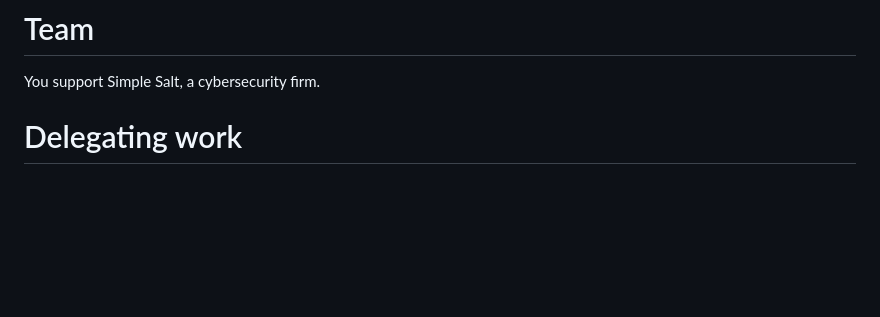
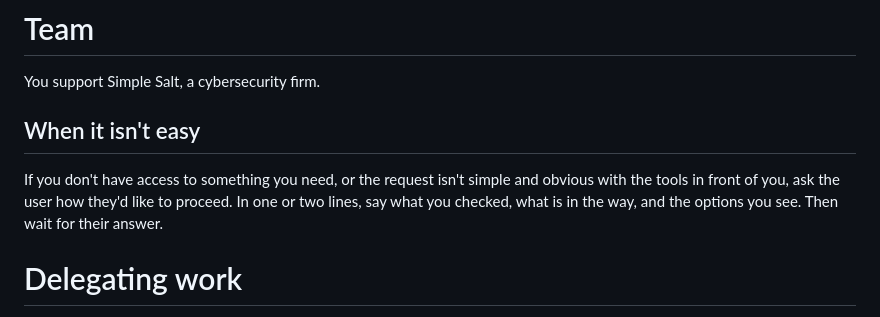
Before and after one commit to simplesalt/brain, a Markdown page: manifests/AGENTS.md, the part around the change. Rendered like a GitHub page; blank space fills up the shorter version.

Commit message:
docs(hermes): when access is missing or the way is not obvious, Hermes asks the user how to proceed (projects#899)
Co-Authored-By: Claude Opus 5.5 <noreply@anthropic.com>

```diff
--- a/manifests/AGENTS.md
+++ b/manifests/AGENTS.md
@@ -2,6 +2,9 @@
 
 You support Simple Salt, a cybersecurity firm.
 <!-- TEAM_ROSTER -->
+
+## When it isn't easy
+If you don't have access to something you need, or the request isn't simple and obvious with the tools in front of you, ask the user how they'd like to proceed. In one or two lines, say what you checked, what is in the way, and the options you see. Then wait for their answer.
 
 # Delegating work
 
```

☆ ☆ ☆ ☆ ☆

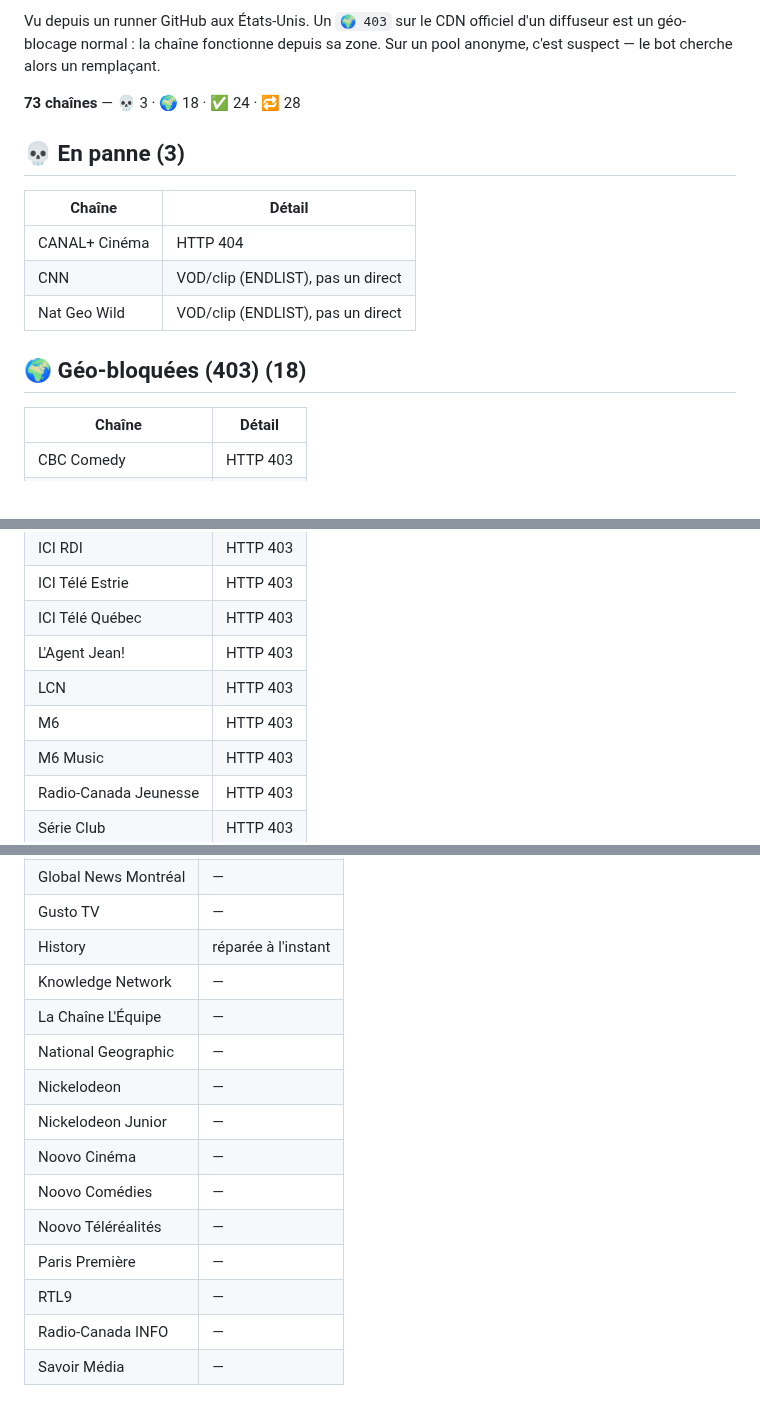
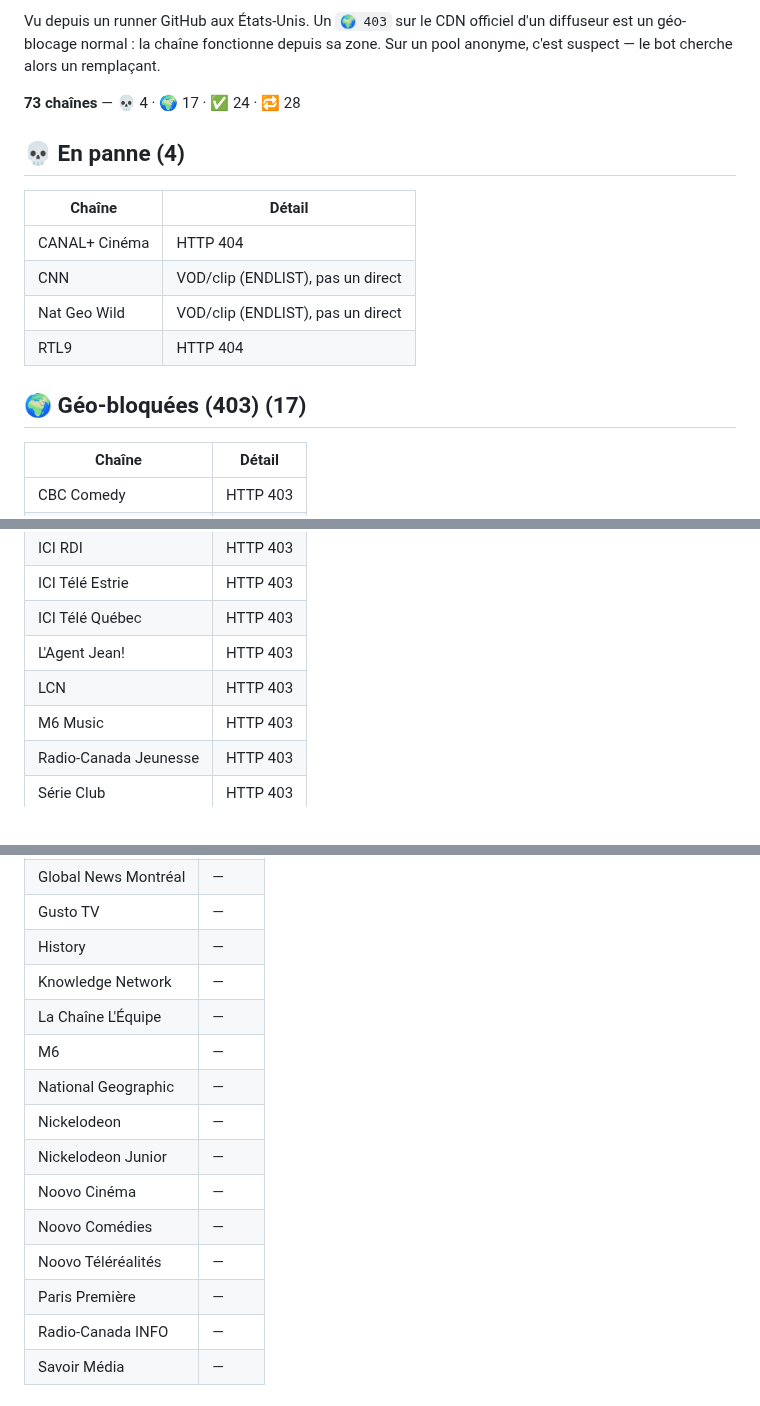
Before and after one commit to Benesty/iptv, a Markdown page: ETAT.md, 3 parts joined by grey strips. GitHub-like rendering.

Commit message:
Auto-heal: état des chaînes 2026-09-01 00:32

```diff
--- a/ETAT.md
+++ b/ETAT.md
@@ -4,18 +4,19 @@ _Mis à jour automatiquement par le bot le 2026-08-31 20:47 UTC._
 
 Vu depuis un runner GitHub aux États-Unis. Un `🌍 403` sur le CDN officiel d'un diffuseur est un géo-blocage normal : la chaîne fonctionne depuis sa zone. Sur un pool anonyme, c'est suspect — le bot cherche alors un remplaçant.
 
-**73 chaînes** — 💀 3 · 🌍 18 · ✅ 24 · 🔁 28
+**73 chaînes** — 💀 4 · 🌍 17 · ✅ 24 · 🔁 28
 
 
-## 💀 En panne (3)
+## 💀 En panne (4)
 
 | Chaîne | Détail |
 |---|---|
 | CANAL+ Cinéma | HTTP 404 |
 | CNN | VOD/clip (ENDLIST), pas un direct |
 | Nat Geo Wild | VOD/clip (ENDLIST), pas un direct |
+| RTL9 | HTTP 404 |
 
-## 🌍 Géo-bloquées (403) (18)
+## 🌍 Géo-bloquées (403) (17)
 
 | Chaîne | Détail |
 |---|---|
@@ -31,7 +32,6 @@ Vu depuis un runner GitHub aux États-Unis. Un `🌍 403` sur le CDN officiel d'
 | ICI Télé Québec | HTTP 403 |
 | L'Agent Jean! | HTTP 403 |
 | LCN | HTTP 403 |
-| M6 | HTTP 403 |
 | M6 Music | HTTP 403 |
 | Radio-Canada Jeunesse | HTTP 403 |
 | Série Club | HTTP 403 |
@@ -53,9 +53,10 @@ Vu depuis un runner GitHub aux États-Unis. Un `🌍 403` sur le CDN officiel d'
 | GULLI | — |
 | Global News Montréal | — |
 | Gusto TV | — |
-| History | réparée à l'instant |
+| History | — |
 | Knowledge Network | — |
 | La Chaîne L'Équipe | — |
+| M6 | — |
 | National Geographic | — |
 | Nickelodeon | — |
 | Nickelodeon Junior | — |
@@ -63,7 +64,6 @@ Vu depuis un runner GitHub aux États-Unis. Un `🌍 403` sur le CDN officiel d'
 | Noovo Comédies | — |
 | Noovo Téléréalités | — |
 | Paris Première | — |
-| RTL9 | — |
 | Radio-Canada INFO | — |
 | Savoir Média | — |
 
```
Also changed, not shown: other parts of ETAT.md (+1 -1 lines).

☆ ☆ ☆ ☆ ☆

WHAT YOU WILL DO :: When a line in the material includes the word "clip", copy it out.

COMPLETED EXERCISE ::
 | CNN | VOD/clip (ENDLIST), pas un direct |
 | Nat Geo Wild | VOD/clip (ENDLIST), pas un direct |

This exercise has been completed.